AUSTRALIAN state legislatures are falling like dominoes to radical abortion laws, with New South Wales the next state tabling abortion-to-birth legislation.
The Reproductive Health Care Reform Bill 2019 passed the NSW lower house 59-31 just before 11pm on August 8.
It still has to pass the state senate.
Sydney Archbishop Anthony Fisher condemned the introduction of the bill, which would decriminalise abortion.
Like Queensland’s 2018 abortion legislation, NSW would sign up to abortion on demand for women up to 22 weeks pregnant.
After 22 weeks, the abortion could be legally undertaken with the consent of two doctors.
Making abortion more widespread
Archbishop Fisher said the new legislation was an attack on the sanctity of life and must be strongly opposed.
“New attempts to make abortion even more widely available in NSW are deeply troubling,” he said.
“The measure of a society is how it protects its most vulnerable, be they unborn children; their mothers who are too often pressured emotionally, financially and even physically to choose against the life of their child; or the sick and frail elderly.”
Pro-life organisation Emily’s Voice communications specialist Claire van Ryn said in a blog-post there would be no protection for women or babies.
She said up to 22 weeks, any girl or woman, of any age, for any reason, could ask for an abortion.
Statistics out of Victoria showed there were 310 late-term abortions in 2016, 40 per cent of which were for psychosocial reasons.
Of those, 33 babies were born alive and later died from prematurity.
Ms van Ryn said that, in 2016, then Queensland health minister Cameron Dick told Parliament 27 unborn Queenslanders survived abortions the previous year and eventually died.
Protecting human life paramount
Archbishop Fisher said rather than pursuing laws that would lead to more abortions, society should be investing in ways to support pregnant women who felt they had no other choice.
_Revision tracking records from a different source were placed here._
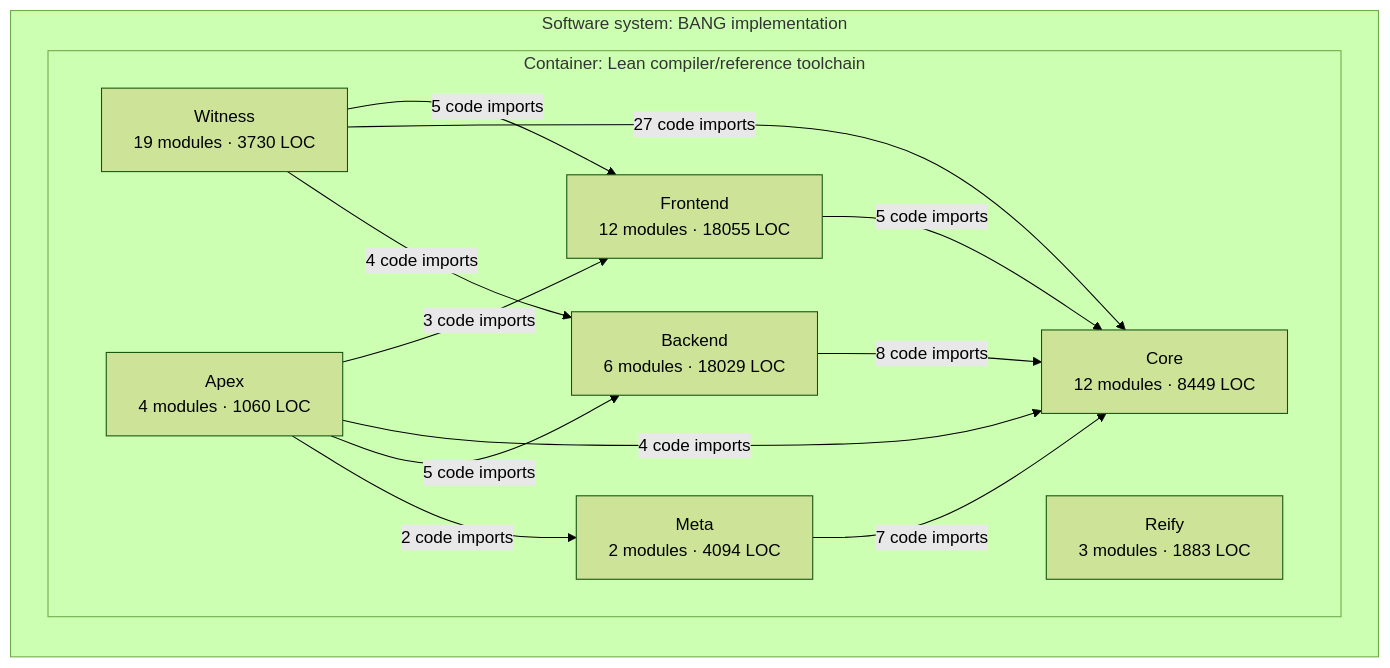
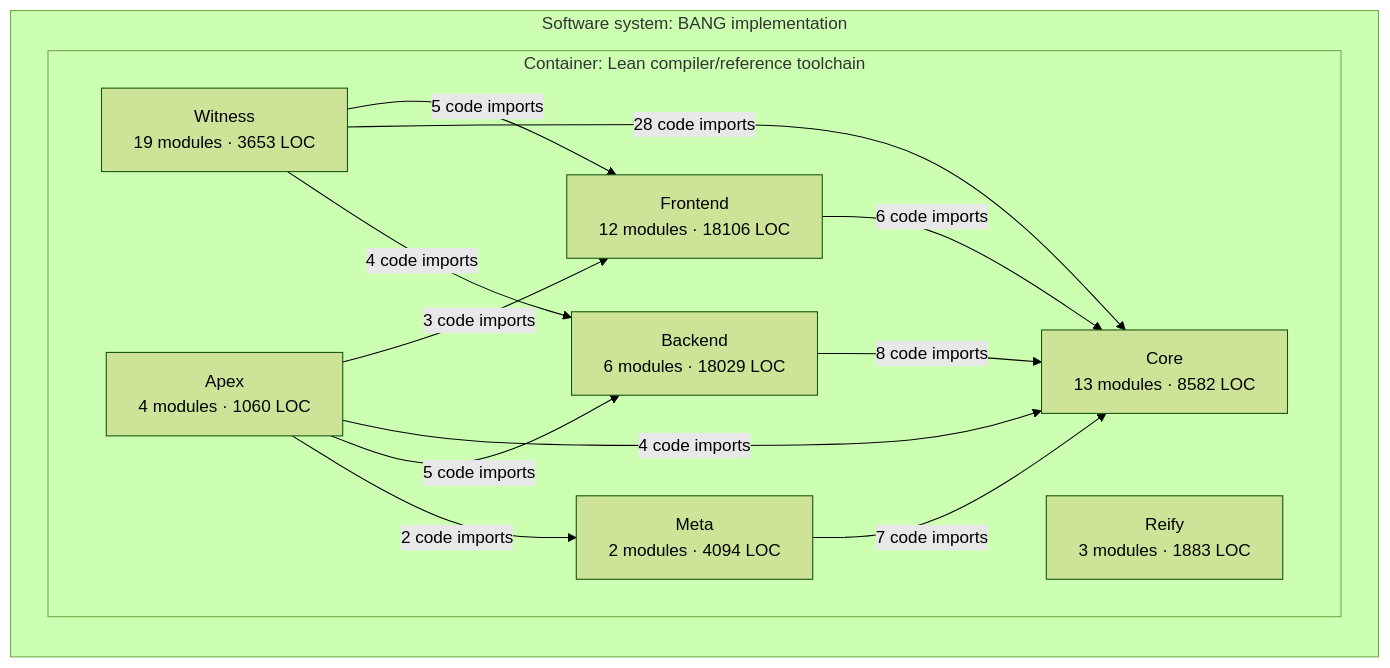
One commit to phibkro/bang changed the third of 3 diagrams in docs/architecture/core-overview.md. Above: the diagram before and after it, drawn with Mermaid (forest theme). The commit also changed other lines of this file and 18 other files, not shown here.

````diff
--- a/docs/architecture/core-overview.md
+++ b/docs/architecture/core-overview.md
@@ -160,24 +160,24 @@
 ```mermaid
 flowchart LR
   subgraph system_BANG["Software system: BANG implementation"]
     subgraph container_Lean_toolchain["Container: Lean compiler/reference toolchain"]
-      component_Frontend["Frontend<br/>12 modules · 18055 LOC"]
-      component_Core["Core<br/>12 modules · 8449 LOC"]
+      component_Frontend["Frontend<br/>12 modules · 18106 LOC"]
+      component_Core["Core<br/>13 modules · 8582 LOC"]
       component_Backend["Backend<br/>6 modules · 18029 LOC"]
       component_Meta["Meta<br/>2 modules · 4094 LOC"]
-      component_Witness["Witness<br/>19 modules · 3730 LOC"]
+      component_Witness["Witness<br/>19 modules · 3653 LOC"]
       component_Reify["Reify<br/>3 modules · 1883 LOC"]
       component_Apex["Apex<br/>4 modules · 1060 LOC"]
     end
   end
-  component_Frontend -->|5 code imports| component_Core
+  component_Frontend -->|6 code imports| component_Core
   component_Backend -->|8 code imports| component_Core
   component_Meta -->|7 code imports| component_Core
   component_Witness -->|5 code imports| component_Frontend
-  component_Witness -->|27 code imports| component_Core
+  component_Witness -->|28 code imports| component_Core
   component_Witness -->|4 code imports| component_Backend
   component_Apex -->|3 code imports| component_Frontend
   component_Apex -->|4 code imports| component_Core
   component_Apex -->|5 code imports| component_Backend
   component_Apex -->|2 code imports| component_Meta
 ```
````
“I urge all Catholics to rally against this proposed law and, at the same time, recommit ourselves to reaching out with prayer and practical support for women in crisis,” he said.
“We must tell our elected MPs that if they are serious about wanting to protect human life they must reject this bill.”
As the bill was introduced to Parliament on August 1, a Rally for Life brought hundreds of pro-life protesters to the street outside NSW Parliament.
Addressing the rally, Liberal State MP Nathaniel Smith said he was disgusted at how the bill was “rammed” through Parliament.
“This is not an issue like a hip replacement, a nose job, a fake tan – this is a human being,” he said.
“This will not protect women, this should not be going into the health care act, it should remain in the Crimes Act.”
The bill has the backing of NSW Premier Gladys Berejiklian and NSW Health Minister Brad Hazzard, and has 15 co-sponsors, the most of any bill in the state’s history.
But there has been significant parliamentary backlash.
Finance Minister Damien Tudehope, in an opinion column in The Sydney Morning Herald, decried the bill as “unjust”.
The state bill was raised in the Federal Parliament too.
During question time, Member for New England Barnaby Joyce referred to his newborn son Tom in criticism of the abortion bill.
“Long before he was born … Tom had rights even though he was not conscious of them – they should not be removed by a parliament,” he told the Lower House in Canberra.
“The hour of birth is an arbitrary point in modern medicine.”